Image from XKCD
The internet is full of Christian apologetics websites. Why create yet another one? The Berean Archive seeks to be an encyclopedia of Christian evidence, with unique features setting it apart from most other apologetics sites:
This isn't a blog where you have to search multiple posts with redundant content to find what you need. Each article is kept up to date and expanded as new information is found. Like an encyclopedia.
We don't build anticipation and you don't care about useless, unrelated stories. We won't waste your time--each article has a summary section at the beginning that includes all the major points in concise format.
The goal is to communicate as much information to you as quickly as possible. Human vision has more bandwidth than any other sense, but long blocks of text are inefficient to visually process. We use lots of headings, lists, tables, charts, and interactive calculators/simulators for readability and visual appeal.
Our articles aim to be credible, comprehensive, and detailed. But in easy to understand langauge inasmuch that technical accuracy is not sacrificed. Articles use <dfn> tags to show definitions on hover, with expanded explanation in the sidebar when needed.
Quotes can be useful for understanding perspective or to describe data that was witnessed. But we prefer to first argue from data points when available.
Because you don't want to take our material and start a debate only to be shot down by an argument you've never heard. There may be arguments we've never encountered but we'll include all we can find, with a "TODO" placeholder if we haven't written a response.
There's subjectivity here, but we don't intentionally omit contrary facts and don't use ambiguous language to make an argument appear stronger than it really is.
Is that claim really true? Does the source really say what we claim it does? Who knows? So we include links, page numbers, quotes, screenshots, archive.org mirrors, and so on. And we use hostile sources when possible. Because why trust a random site like us?
The Berean Archive is run like an open source software project. The whole site (all code and articles) is hosted on GitHub and we use pull requests to accept additions, improvements, and corrections. See the contributing guidelines for details.
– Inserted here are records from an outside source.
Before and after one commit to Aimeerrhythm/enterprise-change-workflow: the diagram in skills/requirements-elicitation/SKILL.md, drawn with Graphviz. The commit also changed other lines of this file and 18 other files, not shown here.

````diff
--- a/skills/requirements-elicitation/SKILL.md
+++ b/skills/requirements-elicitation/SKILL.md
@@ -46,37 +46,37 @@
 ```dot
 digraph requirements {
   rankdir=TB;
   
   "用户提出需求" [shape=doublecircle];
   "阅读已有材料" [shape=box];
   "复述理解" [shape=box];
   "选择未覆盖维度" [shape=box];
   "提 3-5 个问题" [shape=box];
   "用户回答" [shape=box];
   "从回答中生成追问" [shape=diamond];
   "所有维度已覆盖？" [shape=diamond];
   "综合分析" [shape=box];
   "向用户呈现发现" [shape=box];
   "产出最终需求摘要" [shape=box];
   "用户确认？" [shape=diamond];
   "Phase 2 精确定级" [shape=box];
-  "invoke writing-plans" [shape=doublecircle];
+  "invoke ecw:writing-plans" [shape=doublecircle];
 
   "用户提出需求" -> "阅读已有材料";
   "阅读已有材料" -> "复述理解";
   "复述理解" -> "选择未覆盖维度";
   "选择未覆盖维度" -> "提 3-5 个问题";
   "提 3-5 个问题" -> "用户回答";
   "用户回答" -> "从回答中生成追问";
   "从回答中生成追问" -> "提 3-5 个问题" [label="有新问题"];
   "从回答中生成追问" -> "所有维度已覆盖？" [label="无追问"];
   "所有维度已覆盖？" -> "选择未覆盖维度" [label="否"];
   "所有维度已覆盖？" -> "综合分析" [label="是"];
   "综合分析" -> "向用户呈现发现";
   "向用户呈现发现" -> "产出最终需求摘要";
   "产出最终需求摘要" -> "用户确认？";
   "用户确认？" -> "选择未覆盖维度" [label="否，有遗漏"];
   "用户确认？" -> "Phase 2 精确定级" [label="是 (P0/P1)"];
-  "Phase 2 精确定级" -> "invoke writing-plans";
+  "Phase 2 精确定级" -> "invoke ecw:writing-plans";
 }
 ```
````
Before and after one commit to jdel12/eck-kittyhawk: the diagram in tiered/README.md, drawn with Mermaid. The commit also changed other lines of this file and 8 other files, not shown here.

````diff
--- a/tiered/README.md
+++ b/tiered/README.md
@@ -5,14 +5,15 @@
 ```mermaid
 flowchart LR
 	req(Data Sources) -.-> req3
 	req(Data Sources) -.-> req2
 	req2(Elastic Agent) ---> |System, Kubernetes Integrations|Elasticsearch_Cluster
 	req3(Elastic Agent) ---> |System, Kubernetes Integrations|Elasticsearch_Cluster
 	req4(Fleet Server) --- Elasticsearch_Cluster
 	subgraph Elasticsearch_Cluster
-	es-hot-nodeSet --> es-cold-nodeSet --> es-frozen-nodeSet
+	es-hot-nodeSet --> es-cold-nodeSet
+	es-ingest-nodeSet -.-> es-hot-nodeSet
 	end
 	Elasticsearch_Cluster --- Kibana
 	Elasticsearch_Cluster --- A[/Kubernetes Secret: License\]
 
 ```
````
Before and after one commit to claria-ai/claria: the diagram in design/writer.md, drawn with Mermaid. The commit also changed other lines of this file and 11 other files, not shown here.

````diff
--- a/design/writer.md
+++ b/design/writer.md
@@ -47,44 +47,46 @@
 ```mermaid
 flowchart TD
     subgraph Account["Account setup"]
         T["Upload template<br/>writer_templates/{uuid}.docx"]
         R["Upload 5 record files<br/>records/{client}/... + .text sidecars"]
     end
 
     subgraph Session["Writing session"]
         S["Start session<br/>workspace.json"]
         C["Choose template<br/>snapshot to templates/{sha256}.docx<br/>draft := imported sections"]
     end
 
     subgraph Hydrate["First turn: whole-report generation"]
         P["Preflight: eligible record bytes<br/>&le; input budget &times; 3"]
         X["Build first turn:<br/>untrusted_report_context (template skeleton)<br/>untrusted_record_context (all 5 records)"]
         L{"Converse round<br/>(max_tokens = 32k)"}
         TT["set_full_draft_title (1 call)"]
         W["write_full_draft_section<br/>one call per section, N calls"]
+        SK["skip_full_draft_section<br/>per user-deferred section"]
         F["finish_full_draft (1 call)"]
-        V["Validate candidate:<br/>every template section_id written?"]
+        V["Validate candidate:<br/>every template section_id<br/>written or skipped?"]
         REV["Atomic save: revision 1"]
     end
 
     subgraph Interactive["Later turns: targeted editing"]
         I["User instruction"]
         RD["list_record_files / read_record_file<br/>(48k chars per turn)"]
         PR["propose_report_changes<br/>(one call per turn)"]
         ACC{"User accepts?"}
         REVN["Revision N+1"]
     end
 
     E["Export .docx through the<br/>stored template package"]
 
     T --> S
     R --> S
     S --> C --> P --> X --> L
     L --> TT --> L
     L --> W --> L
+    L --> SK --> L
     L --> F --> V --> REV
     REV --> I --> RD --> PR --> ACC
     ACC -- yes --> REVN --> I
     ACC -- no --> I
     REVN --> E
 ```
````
All original content on the Berean Archive is placed under the CC0 "Public Domain" license and is published on GitHub. This means you can take this article's code and content and do whatever you want with it. If you're not happy with how we run things, you can even clone the entire website as your own and charge people to access it.
Although that'd be silly because we already publish it for free. Yet legally we'd have no recourse against you. And you may run into trouble with other people if your use of third party stuff no longer falls under fair use.
I am not a lawyer and this does not constitute legal advice.
Topics in scope: Philosophical arguments for God. Epistemology, teleological (design) arguments, evolution, common descent, age of the earth, ark logistics, Old and New Testament reliability, the problem of evil, slavery in the old testament, gospel reliability, the resurrection. Islam, Mormonism, The Trinity, Buddhism. The efficacy of Christian ethics. Abortion. Basically any topic where Christian and non-Christian worldviews clash.
Topics out of scope: Economic policy, foreign affairs, dealing with various spiritual/emotional issues, blog-ish posts, in-house Christian debates unrelated to apologetics.
The Internet is a strange, dangerous, and permanent place. I go by John Berea here, which is not my real name. I run this website and serve as a benevelont dictator deciding what content is allowed. That's all you need to know about me.
The goal is to have many other people contribute to this site. What they reveal about themselves is up to them.
This site doesn't take a position on the age of the earth. I don't take a position. We just present the data and see where it goes. If you want to argue for one side or the other, talk with us and submit an article.